Patients who receive an injection of d-panthenol (dexpanthenol) after abdominal surgery may have allergic reactions if they also take antibiotics, narcotics or barbiturates, according to the U.S. National Library of Medicine. The Food and Drug Administration has not approved d-panthenol for human use in the United States. Dexpanthenol has been approved for use in dogs, cats and horses as a treatment for various disorders.
The drug is used after major abdominal surgery to prevent paralysis of the intestinal muscles. When allergic reactions or hypersensitivity occur, discontinue use of d-panthenol. PubChem explains that d-panthenol injections come in 250-milligram vials, and these shots are only administered by medical professionals. The drug is injected into muscle tissue as opposed to directly into veins to prevent muscle paralysis.
For animals, dexpanthenol is used when there is gastrointestinal distress and when muscle functions are impaired in dogs, cats and horses. In the United States, d-panthenol is only approved for animal usage by a licensed veterinarian, according to drug manufacturer Vedco.
Dexpanthenol is a derivative of vitamin B5, or pantothenic acid.
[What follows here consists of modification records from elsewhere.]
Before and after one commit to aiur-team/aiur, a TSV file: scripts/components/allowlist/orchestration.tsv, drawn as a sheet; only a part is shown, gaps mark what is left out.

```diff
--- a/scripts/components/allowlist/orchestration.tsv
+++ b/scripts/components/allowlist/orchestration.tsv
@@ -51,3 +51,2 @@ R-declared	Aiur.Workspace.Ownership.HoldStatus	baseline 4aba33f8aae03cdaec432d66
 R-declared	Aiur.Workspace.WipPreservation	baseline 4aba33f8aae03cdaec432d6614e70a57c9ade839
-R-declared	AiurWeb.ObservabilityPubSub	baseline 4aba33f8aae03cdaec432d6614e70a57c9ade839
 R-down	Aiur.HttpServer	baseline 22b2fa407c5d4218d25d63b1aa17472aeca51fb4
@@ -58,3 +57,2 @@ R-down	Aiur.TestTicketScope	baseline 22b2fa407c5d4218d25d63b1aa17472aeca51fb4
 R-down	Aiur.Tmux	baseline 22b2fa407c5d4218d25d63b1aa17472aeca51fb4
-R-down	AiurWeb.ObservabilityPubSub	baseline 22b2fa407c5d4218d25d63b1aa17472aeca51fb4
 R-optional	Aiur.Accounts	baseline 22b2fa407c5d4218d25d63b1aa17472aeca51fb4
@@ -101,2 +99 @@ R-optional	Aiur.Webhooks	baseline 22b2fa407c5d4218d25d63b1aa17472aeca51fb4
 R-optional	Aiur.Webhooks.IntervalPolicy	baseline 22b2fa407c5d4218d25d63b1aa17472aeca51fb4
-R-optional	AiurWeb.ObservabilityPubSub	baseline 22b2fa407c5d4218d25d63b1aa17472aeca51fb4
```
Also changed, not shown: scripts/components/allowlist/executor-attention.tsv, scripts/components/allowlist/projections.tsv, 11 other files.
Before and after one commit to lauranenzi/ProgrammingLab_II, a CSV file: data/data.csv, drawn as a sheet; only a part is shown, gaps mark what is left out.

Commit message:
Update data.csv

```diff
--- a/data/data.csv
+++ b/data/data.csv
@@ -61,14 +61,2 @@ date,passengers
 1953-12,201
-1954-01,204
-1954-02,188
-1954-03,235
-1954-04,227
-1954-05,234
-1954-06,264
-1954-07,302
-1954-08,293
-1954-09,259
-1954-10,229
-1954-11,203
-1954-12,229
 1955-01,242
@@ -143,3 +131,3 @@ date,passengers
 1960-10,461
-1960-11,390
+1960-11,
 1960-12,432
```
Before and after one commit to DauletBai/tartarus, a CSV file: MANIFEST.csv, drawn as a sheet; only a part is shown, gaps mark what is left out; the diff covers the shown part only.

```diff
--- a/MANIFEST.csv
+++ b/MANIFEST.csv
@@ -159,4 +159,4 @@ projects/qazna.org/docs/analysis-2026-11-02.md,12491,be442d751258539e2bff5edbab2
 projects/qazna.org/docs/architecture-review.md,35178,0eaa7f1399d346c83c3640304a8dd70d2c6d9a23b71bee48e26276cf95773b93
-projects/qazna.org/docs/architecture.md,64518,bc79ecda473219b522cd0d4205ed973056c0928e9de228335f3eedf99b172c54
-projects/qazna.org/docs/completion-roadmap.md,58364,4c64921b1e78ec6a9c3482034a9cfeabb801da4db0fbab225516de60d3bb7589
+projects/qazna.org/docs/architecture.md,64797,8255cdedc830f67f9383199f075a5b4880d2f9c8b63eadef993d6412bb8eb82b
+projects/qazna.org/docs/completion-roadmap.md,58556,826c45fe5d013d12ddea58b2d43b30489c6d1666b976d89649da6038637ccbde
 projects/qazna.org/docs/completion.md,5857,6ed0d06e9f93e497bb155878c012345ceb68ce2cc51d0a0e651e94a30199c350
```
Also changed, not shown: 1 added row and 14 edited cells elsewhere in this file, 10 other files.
As an oral or topical supplement, the substance has been known to alleviate high cholesterol, help with the healing of burns and aid the treatment of ADHD. These medical claims all received a "C" grade from Healthline Networks in terms of effectiveness for treating these particular ailments.